Stop AIDS, Keep the Promise “Lead, Empower & Deliver”

WORLD AIDS DAY, 2008

This year’s World AIDS Day also marks the 20th anniversary of World AIDS Day campaign. Since 1988, the global community living with HIV has committed itself to respond to the HIV/AIDS epidemic globally and collectively using the most effective strategies and investing whatever resources it may require to contain and reverse the epidemic. However, the latest UNAIDS global report indicates clearly that the battle is far from being over in any part of the world. The Executive Director of UNAIDS himself admits, “What really concerns me is that while we’ve made measurable progress on access to treatment, we don’t have the same impact when it comes to HIV prevention. Is it because we need more time, or are we not on the right track?” This is a stark reality that leaders at all levels need to face and deal with.

The theme for 2008 is focused on leadership with a message that leaders at all levels are expected to lead, empower and deliver. Despite much effort to ensure leaders keep their promise to halt the epidemic by investing more resources and focus of addressing larger challenges that contributes to the spread of the epidemic, progress in halting HIV is falling far short of targets. Over 25 million people have been lost to AIDS so far, and more than 4 million people are infected with HIV. This is despite the number of promises by world leaders to provide services to curb the rates of infection and to bring down death rates. Promises are not kept because there is lack of leadership – globally and locally.

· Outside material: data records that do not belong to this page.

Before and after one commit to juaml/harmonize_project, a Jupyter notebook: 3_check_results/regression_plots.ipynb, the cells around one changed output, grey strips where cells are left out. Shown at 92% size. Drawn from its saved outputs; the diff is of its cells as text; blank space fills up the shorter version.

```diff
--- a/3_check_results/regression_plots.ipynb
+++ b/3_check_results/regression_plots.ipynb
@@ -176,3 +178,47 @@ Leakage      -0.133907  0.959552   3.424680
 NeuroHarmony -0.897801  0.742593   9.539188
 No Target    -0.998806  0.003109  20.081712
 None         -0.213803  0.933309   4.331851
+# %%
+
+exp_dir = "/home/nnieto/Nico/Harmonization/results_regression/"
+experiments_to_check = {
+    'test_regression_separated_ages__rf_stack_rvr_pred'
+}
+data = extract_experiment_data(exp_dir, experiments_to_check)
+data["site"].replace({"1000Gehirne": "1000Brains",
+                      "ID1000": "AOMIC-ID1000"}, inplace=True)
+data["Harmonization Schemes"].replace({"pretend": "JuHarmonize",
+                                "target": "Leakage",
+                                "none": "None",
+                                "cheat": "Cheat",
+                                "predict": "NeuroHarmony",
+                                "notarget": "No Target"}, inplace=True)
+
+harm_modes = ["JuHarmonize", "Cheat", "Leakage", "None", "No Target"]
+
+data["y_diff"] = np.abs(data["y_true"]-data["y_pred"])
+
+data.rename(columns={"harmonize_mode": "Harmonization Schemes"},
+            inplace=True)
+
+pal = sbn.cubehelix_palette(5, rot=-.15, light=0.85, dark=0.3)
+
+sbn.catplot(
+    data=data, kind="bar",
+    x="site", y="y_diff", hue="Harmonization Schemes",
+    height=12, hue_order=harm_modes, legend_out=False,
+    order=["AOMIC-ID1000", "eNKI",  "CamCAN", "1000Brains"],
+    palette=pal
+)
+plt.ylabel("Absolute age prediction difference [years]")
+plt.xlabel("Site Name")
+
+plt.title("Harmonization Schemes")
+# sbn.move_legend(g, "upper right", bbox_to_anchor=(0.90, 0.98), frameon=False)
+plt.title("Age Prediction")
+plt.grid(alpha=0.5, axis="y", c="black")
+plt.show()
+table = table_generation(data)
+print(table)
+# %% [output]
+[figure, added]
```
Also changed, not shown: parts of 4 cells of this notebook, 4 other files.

World AIDS Days can be a difficult and emotional time when people reflect on the damage that has been done by the epidemic and the lives that have been lost. However, it is also a valuable time to examine the progress that has been made and, more importantly, to focus on the work that is still to be done in halting the spread of the virus, improving access to treatment and health of the people who are affected by it, and in eradicating the stigma and prejudice that are still too often associated with HIV.

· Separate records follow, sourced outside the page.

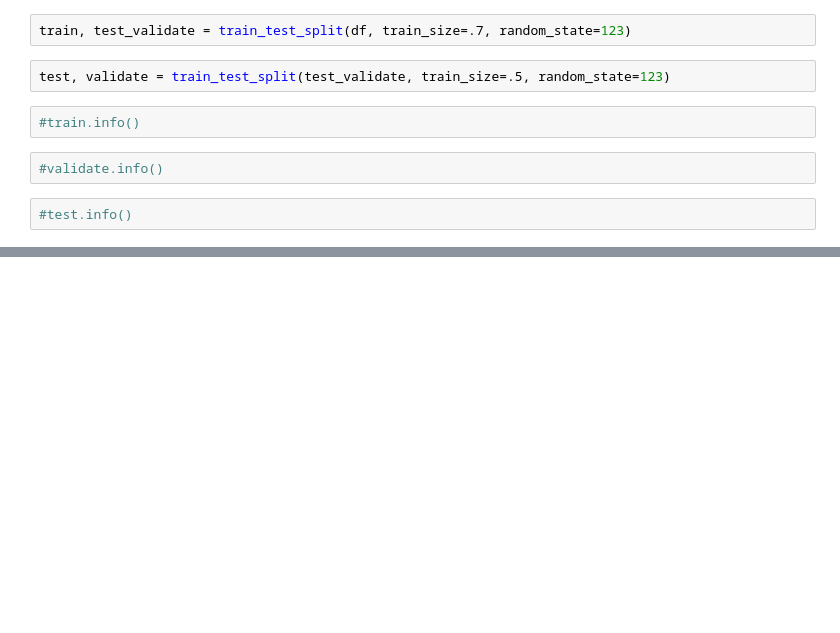
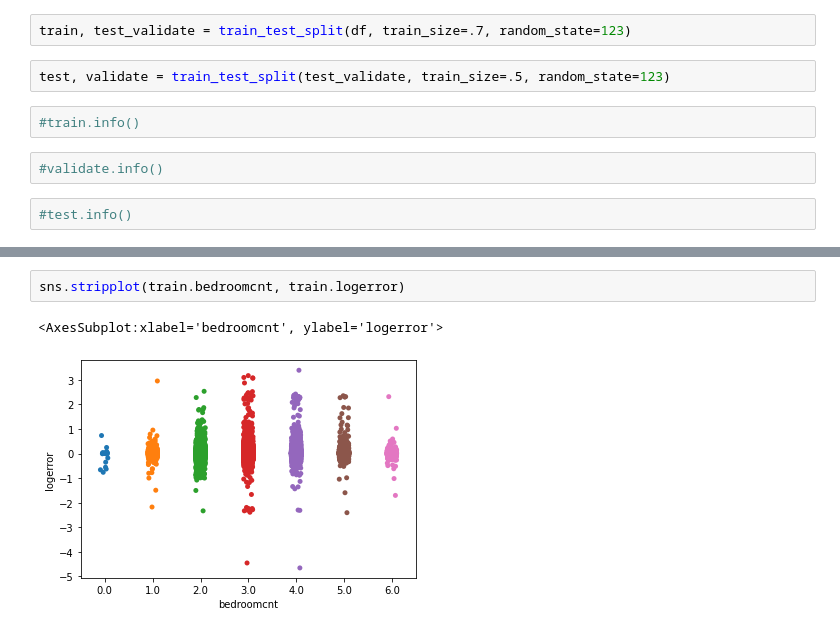
Before and after one commit to Michael-Austin-Mesa/clustering-exercises, a Jupyter notebook: explore_zillow.ipynb, the cells around one changed output, grey strips where cells are left out. Saved outputs shown, nothing was run; the diff lists cells and outputs as text; blank space fills up the shorter version.

```diff
--- a/explore_zillow.ipynb
+++ b/explore_zillow.ipynb
@@ -70,0 +106,5 @@ plt.scatter(train.fips, train.fips)
+# %%
+sns.stripplot(train.bedroomcnt, train.logerror)
+# %% [output]
+<AxesSubplot:xlabel='bedroomcnt', ylabel='logerror'>
+[figure, added]
```
Also changed, not shown: parts of 21 cells of this notebook.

At the beginning of the epidemic, HIV was diagnosed in relatively few women and young girls. Today, more than a quarter of a century later, women account for more than half of all new HIV infections. Around the world, about 15.4 million women are living with HIV. Structures and systems that sustain women’s vulnerability such as domestic violence, sexual assaults, rape, human trafficking, early or forced marriage and most importantly denying equal access to choices need to be exposed and challenged, if HIV epidemic amongst women is to be contained.

To make prevention work, it is important that a bold and radical approach to school education and to out-of-school education for young people as well as for older people be initiated through the HIV programmes. That means resources need to be allocated. It means that support and training will be required for teachers, youth workers and community workers. It also means that there must be political courage and a willingness on the part of Government—at national and local level—to challenge entrenched attitudes and not allow resistance to the taking forward of certain radical work on sexual and reproductive health. It certainly means taking on proposals for campaign on stigma and prejudice against those who have HIV, for work to increase testing uptake, and a proper look at primary prevention strategies – even if it may require greater resources. It requires a strategic vision for the future, beyond World AIDS day events.

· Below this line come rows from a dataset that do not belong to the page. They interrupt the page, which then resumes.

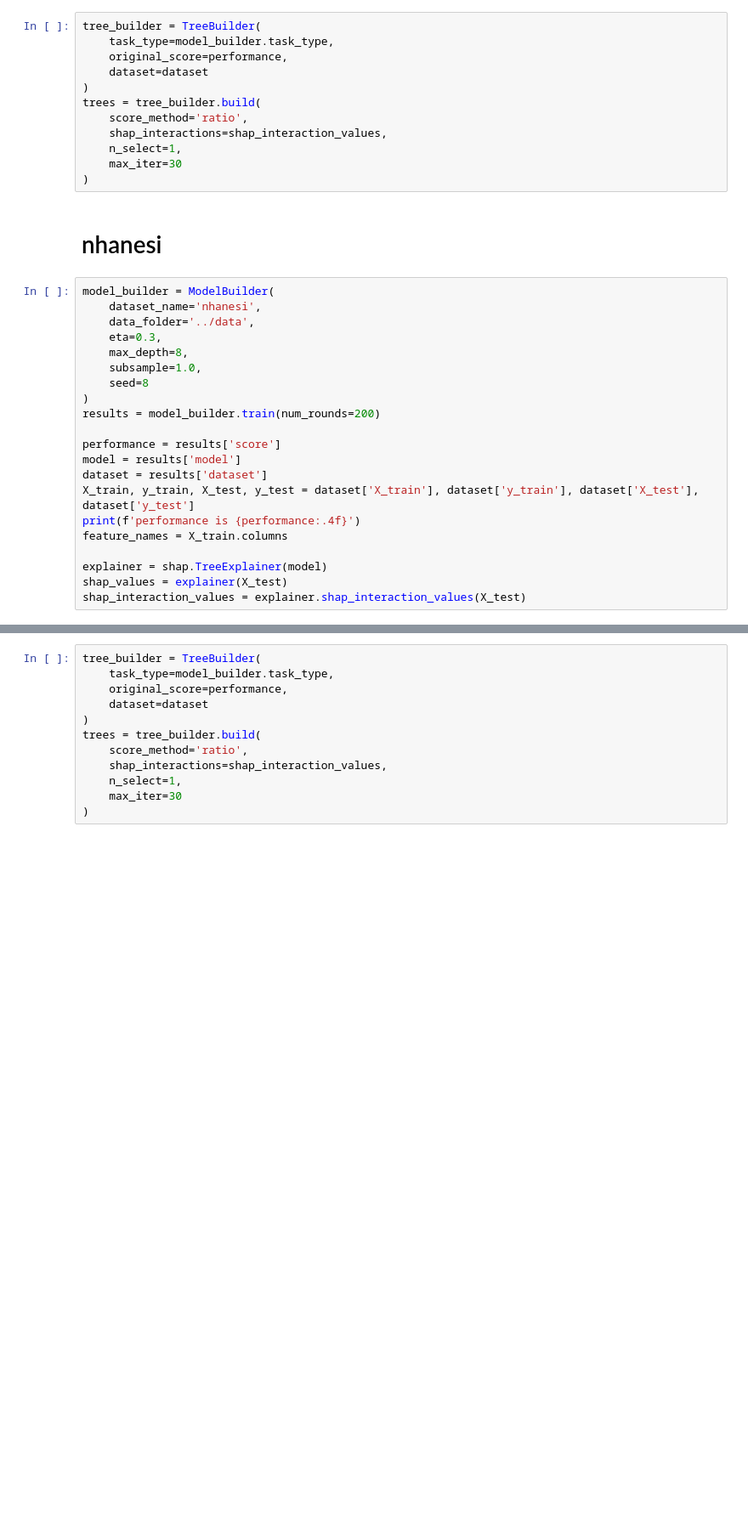
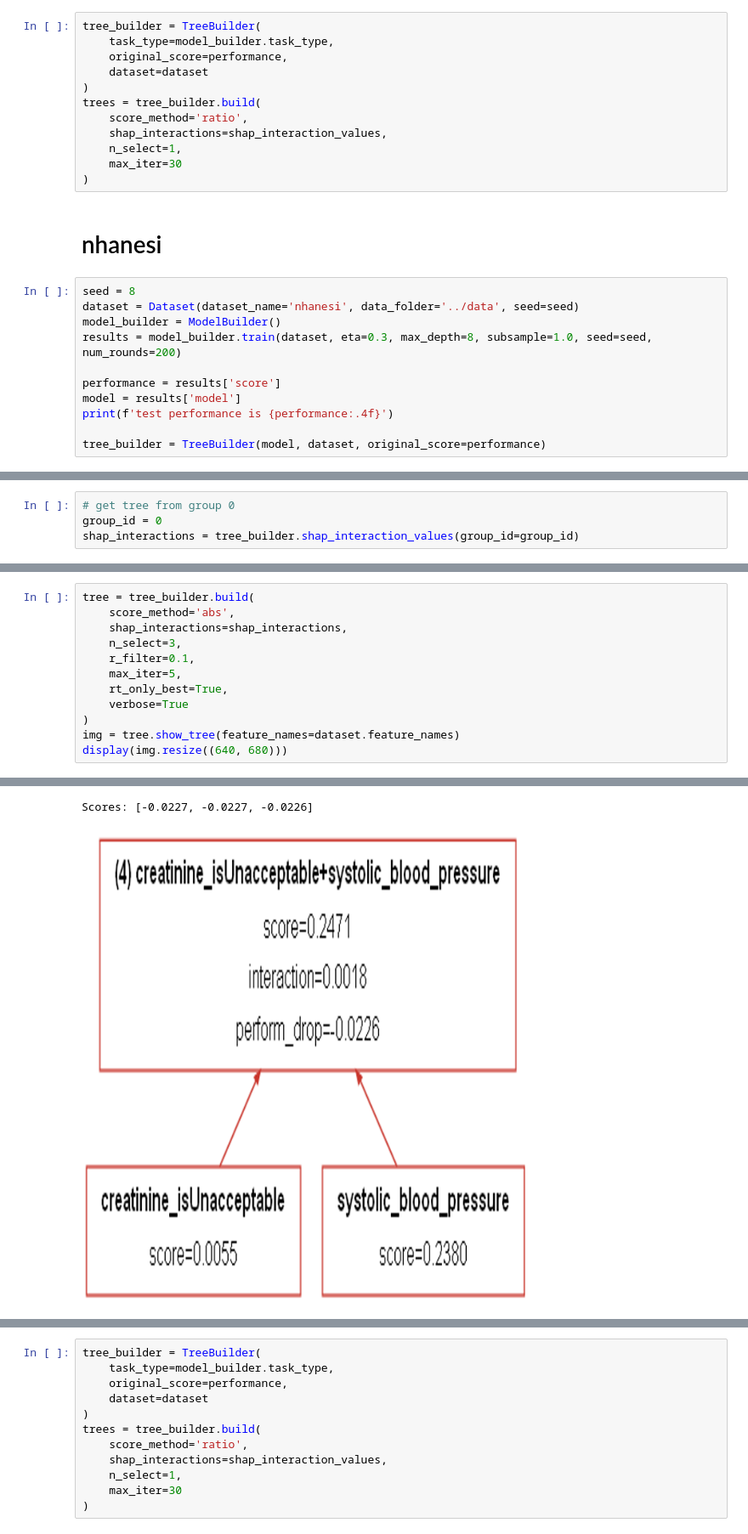
Before and after one commit to simonjisu/FeatureInteractionTree, a Jupyter notebook: notebooks/Finer Granularity Explanation.ipynb, the cells around one changed output, grey strips where cells are left out. Shown: that part at 85% size. Drawn from its saved outputs; the diff is of its cells as text; blank space fills up the shorter version.

```diff
--- a/notebooks/Finer Granularity Explanation.ipynb
+++ b/notebooks/Finer Granularity Explanation.ipynb
@@ -307,23 +313,13 @@ trees = tree_builder.build(
 # %% [markdown]
 # nhanesi
 # %%
-model_builder = ModelBuilder(
-    dataset_name='nhanesi',
-    data_folder='../data',
-    eta=0.3,
-    max_depth=8,
-    subsample=1.0,
-    seed=8
-)
-results = model_builder.train(num_rounds=200)
+seed = 8
+dataset = Dataset(dataset_name='nhanesi', data_folder='../data', seed=seed)
+model_builder = ModelBuilder()
+results = model_builder.train(dataset, eta=0.3, max_depth=8, subsample=1.0, seed=seed, num_rounds=200)
 
 performance = results['score']
 model = results['model']
-dataset = results['dataset']
-X_train, y_train, X_test, y_test = dataset['X_train'], dataset['y_train'], dataset['X_test'], dataset['y_test']
-print(f'performance is {performance:.4f}')
-feature_names = X_train.columns
+print(f'test performance is {performance:.4f}')
 
-explainer = shap.TreeExplainer(model)
-shap_values = explainer(X_test)
-shap_interaction_values = explainer.shap_interaction_values(X_test)
+tree_builder = TreeBuilder(model, dataset, original_score=performance)
@@ -329,0 +334,4 @@ shap_interaction_values = explainer.shap_interaction_values(X_test)
+# %%
+# get tree from group 0
+group_id = 0
+shap_interactions = tree_builder.shap_interaction_values(group_id=group_id)
@@ -329,0 +342,13 @@ shap_interaction_values = explainer.shap_interaction_values(X_test)
+# %%
+tree = tree_builder.build(
+    score_method='abs',
+    shap_interactions=shap_interactions,
+    n_select=3,
+    r_filter=0.1,
+    max_iter=5,
+    rt_only_best=True,
+    verbose=True
+)
+img = tree.show_tree(feature_names=dataset.feature_names)
+display(img.resize((640, 680)))
+# %% [output]
@@ -329,0 +362,2 @@ shap_interaction_values = explainer.shap_interaction_values(X_test)
+Scores: [-0.0227, -0.0227, -0.0226]
+[figure, added]
```
Also changed, not shown: parts of 18 cells of this notebook, 3 other files.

The figures which get presented on World AIDS Day are always worrying, but the greater concern is the number of people with HIV who do not know that they have the virus. It is estimated that people who are unaware of their own HIV infection could account for between 53 and 70 per cent of all new sexually transmitted HIV infection.

Late diagnosis has implications for the individual’s health. It can lead to diseases such pneumonia, TB heart, liver disease and some cancers. Reports indicate that nearly half of infected people who are diagnosed late show signs of an immune system that has already been compromised and around 7 per cent have an immune function that has been significantly damaged. Around a quarter of the HIV deaths that occur each year could be avoided through earlier access to diagnosis and treatment.

The stigma that world AIDS day seeks to remove is part of the problem of late diagnosis. People are unwilling to get tested because of the fear of others finding out or because of the stigma. The delay in diagnosis can have a devastating effect on their health and the health of others. A new campaign is desperately needed—not the old poster or banner campaign—that will raise awareness and increase the level of information that people can access.

Guest Editorial by Neichü Angami on the occasion of World AIDS Day